▶ YOUR GOAL
Exclude the pictures and reproduce the remaining data exactly as written.

▶ EXERCISE DATA
========
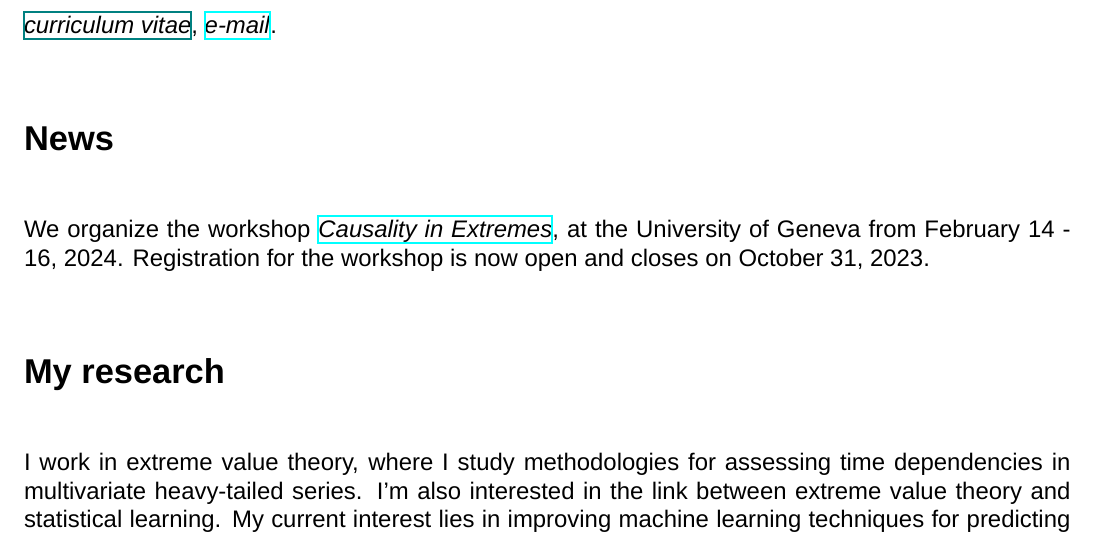
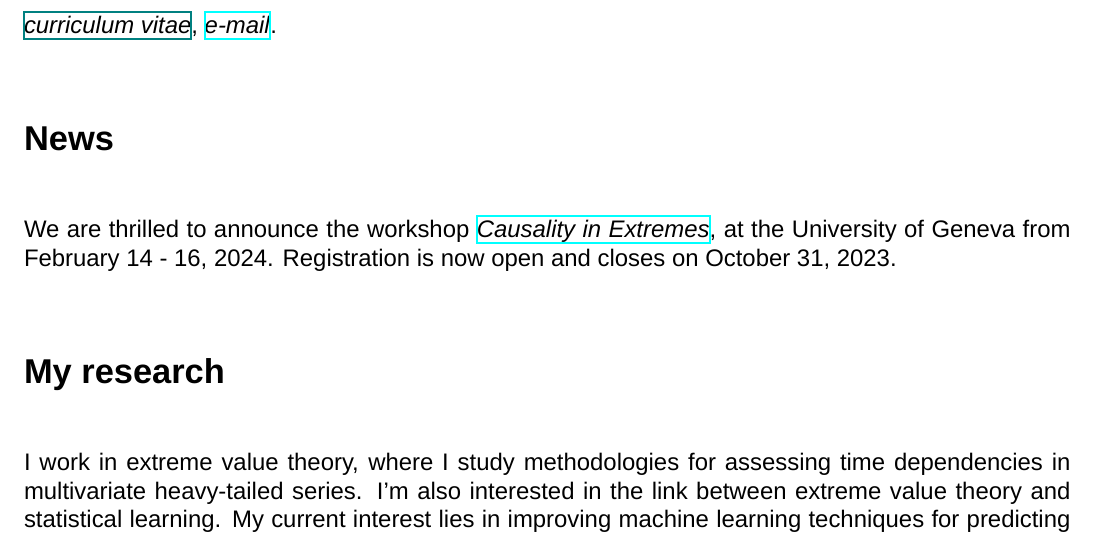
Before and after one commit to GBuritica/GBuritica.github.io, a LaTeX book (_pages/about.tex): part of the page, cut so that both start at the same text. Compiled offline with XeLaTeX; a missing font is replaced by an installed copy or a similar font.

Commit message:
Update about.tex

```diff
--- a/_pages/about.tex
+++ b/_pages/about.tex
@@ -29,8 +29,8 @@ I am a postdoctoral researcher at the \href{https://www.unige.ch/gsem/fr/recherc
 
 \section*{News}
 
-We organize the workshop \href{https://sites.google.com/view/causality-extremes}{\emph{Causality in Extremes}}, at the University of Geneva from February 14 - 16, 2024.
-Registration for the workshop is now open and closes on October 31, 2023.
+We are thrilled to announce the workshop \href{https://sites.google.com/view/causality-extremes}{\emph{Causality in Extremes}}, at the University of Geneva from February 14 - 16, 2024.
+Registration is now open and closes on October 31, 2023.
 
 \section*{My research}
 
```
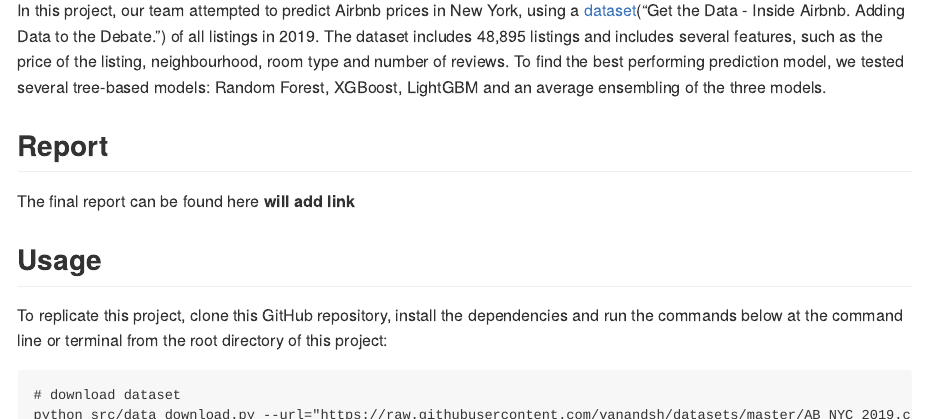
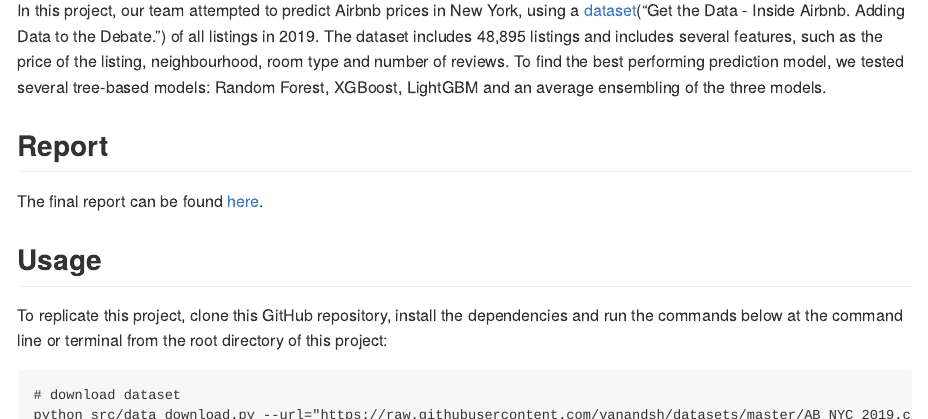
Before and after one commit to vanandsh/DSCI_522_Group405, an R Markdown document (README.Rmd): the page in a window 1100 px wide, from 220 px down, and a second part further down, joined at a grey line. Rendered offline with R 4.5, knitr and Pandoc, with nearby package versions.

Commit message:
added link to final report and added os and dependency

```diff
--- a/README.Rmd
+++ b/README.Rmd
@@ -17,7 +17,7 @@
 
 ## Report
 
-The final report can be found here **will add link**
+The final report can be found [here](https://github.com/UBC-MDS/DSCI_522_Group405/blob/master/doc/final_report.md).
 
 
 ## Usage
@@ -32,7 +32,7 @@
 python src/wrangle.py --source_file_location="./data/raw_data.csv" --target_location="./data"
 
 # run eda
-Rscript.exe src/eda_script.R --source_file="./data/train.csv" --target_location="./results"
+Rscript src/eda_script.R --source_file="./data/train.csv" --target_location="./results"
 
 # run model
 python src/model.py --source_file_location="./data" --target_location="./results"
```
Also changed, not shown: README.Rmd (1 more changed lines).
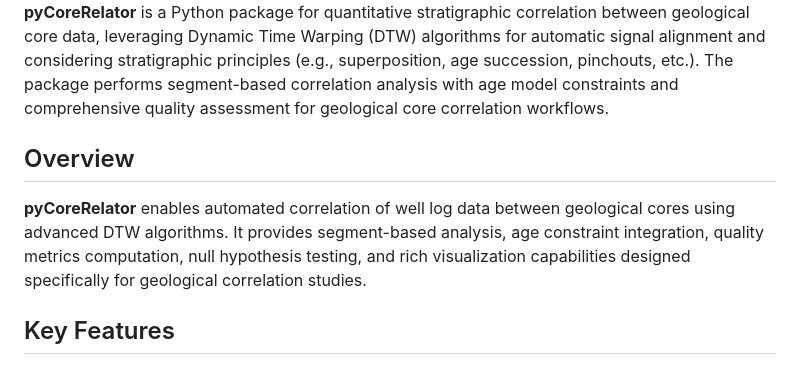
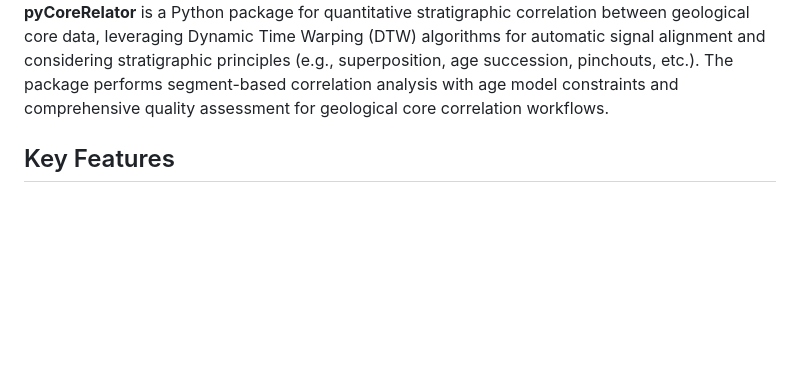
Before and after one commit to GeoLarryLai/pyCoreRelator, a Markdown page: README.md, the part around the change. Rendered like a GitHub page; blank space fills up the shorter version.

```diff
--- a/README.md
+++ b/README.md
@@ -5,10 +5,6 @@
 </div>
 
 **pyCoreRelator** is a Python package for quantitative stratigraphic correlation between geological core data, leveraging Dynamic Time Warping (DTW) algorithms for automatic signal alignment and considering stratigraphic principles (e.g., superposition, age succession, pinchouts, etc.). The package performs segment-based correlation analysis with age model constraints and comprehensive quality assessment for geological core correlation workflows.
-
-## Overview
-
-**pyCoreRelator** enables automated correlation of well log data between geological cores using advanced DTW algorithms. It provides segment-based analysis, age constraint integration, quality metrics computation, null hypothesis testing, and rich visualization capabilities designed specifically for geological correlation studies.
 
 ## Key Features
 
```
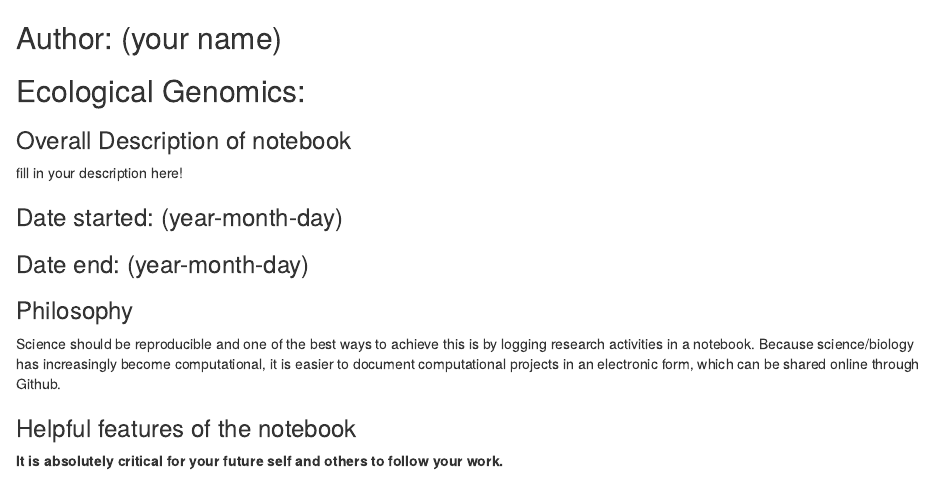
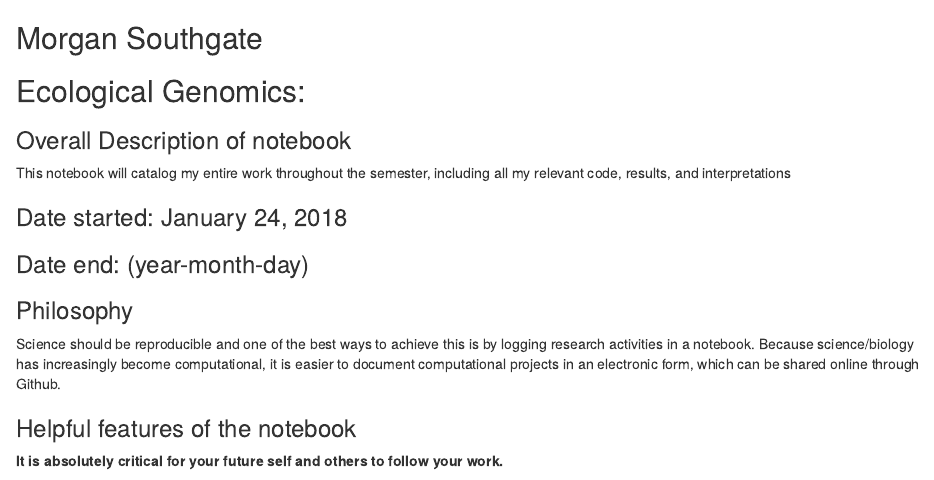
Before and after one commit to mws19/EcologicalGenomics, an R Markdown document (Template_online_notebook.Rmd): the page in a window 1100 px wide, from its top. Rendered offline with R 4.5, knitr and Pandoc, with nearby package versions.

Commit message:
Updated online notebook

```diff
--- a/Template_online_notebook.Rmd
+++ b/Template_online_notebook.Rmd
@@ -1,12 +1,12 @@
-## Author: (your name)
+## Morgan Southgate
 ## Ecological Genomics:
 
 ### Overall Description of notebook
 
-fill in your description here!
+This notebook will catalog my entire work throughout the semester, including all my relevant code, results, and interpretations
 
 
-### Date started: (year-month-day)
+### Date started: January 24, 2018
 ### Date end:   (year-month-day)
 
 ### Philosophy
```
Also changed, not shown: Template_online_notebook.Rmd (6 more changed lines).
========
▶ RESULT OF THE EXERCISE
Before and after one commit to GBuritica/GBuritica.github.io, a LaTeX book (_pages/about.tex): part of the page, cut so that both start at the same text. Compiled offline with XeLaTeX; a missing font is replaced by an installed copy or a similar font.

Commit message:
Update about.tex

```diff
--- a/_pages/about.tex
+++ b/_pages/about.tex
@@ -29,8 +29,8 @@ I am a postdoctoral researcher at the \href{https://www.unige.ch/gsem/fr/recherc
 
 \section*{News}
 
-We organize the workshop \href{https://sites.google.com/view/causality-extremes}{\emph{Causality in Extremes}}, at the University of Geneva from February 14 - 16, 2024.
-Registration for the workshop is now open and closes on October 31, 2023.
+We are thrilled to announce the workshop \href{https://sites.google.com/view/causality-extremes}{\emph{Causality in Extremes}}, at the University of Geneva from February 14 - 16, 2024.
+Registration is now open and closes on October 31, 2023.
 
 \section*{My research}
 
```
Before and after one commit to vanandsh/DSCI_522_Group405, an R Markdown document (README.Rmd): the page in a window 1100 px wide, from 220 px down, and a second part further down, joined at a grey line. Rendered offline with R 4.5, knitr and Pandoc, with nearby package versions.

Commit message:
added link to final report and added os and dependency

```diff
--- a/README.Rmd
+++ b/README.Rmd
@@ -17,7 +17,7 @@
 
 ## Report
 
-The final report can be found here **will add link**
+The final report can be found [here](https://github.com/UBC-MDS/DSCI_522_Group405/blob/master/doc/final_report.md).
 
 
 ## Usage
@@ -32,7 +32,7 @@
 python src/wrangle.py --source_file_location="./data/raw_data.csv" --target_location="./data"
 
 # run eda
-Rscript.exe src/eda_script.R --source_file="./data/train.csv" --target_location="./results"
+Rscript src/eda_script.R --source_file="./data/train.csv" --target_location="./results"
 
 # run model
 python src/model.py --source_file_location="./data" --target_location="./results"
```
Also changed, not shown: README.Rmd (1 more changed lines).
Before and after one commit to GeoLarryLai/pyCoreRelator, a Markdown page: README.md, the part around the change. Rendered like a GitHub page; blank space fills up the shorter version.

```diff
--- a/README.md
+++ b/README.md
@@ -5,10 +5,6 @@
 </div>
 
 **pyCoreRelator** is a Python package for quantitative stratigraphic correlation between geological core data, leveraging Dynamic Time Warping (DTW) algorithms for automatic signal alignment and considering stratigraphic principles (e.g., superposition, age succession, pinchouts, etc.). The package performs segment-based correlation analysis with age model constraints and comprehensive quality assessment for geological core correlation workflows.
-
-## Overview
-
-**pyCoreRelator** enables automated correlation of well log data between geological cores using advanced DTW algorithms. It provides segment-based analysis, age constraint integration, quality metrics computation, null hypothesis testing, and rich visualization capabilities designed specifically for geological correlation studies.
 
 ## Key Features
 
```
Before and after one commit to mws19/EcologicalGenomics, an R Markdown document (Template_online_notebook.Rmd): the page in a window 1100 px wide, from its top. Rendered offline with R 4.5, knitr and Pandoc, with nearby package versions.

Commit message:
Updated online notebook

```diff
--- a/Template_online_notebook.Rmd
+++ b/Template_online_notebook.Rmd
@@ -1,12 +1,12 @@
-## Author: (your name)
+## Morgan Southgate
 ## Ecological Genomics:
 
 ### Overall Description of notebook
 
-fill in your description here!
+This notebook will catalog my entire work throughout the semester, including all my relevant code, results, and interpretations
 
 
-### Date started: (year-month-day)
+### Date started: January 24, 2018
 ### Date end:   (year-month-day)
 
 ### Philosophy
```
Also changed, not shown: Template_online_notebook.Rmd (6 more changed lines).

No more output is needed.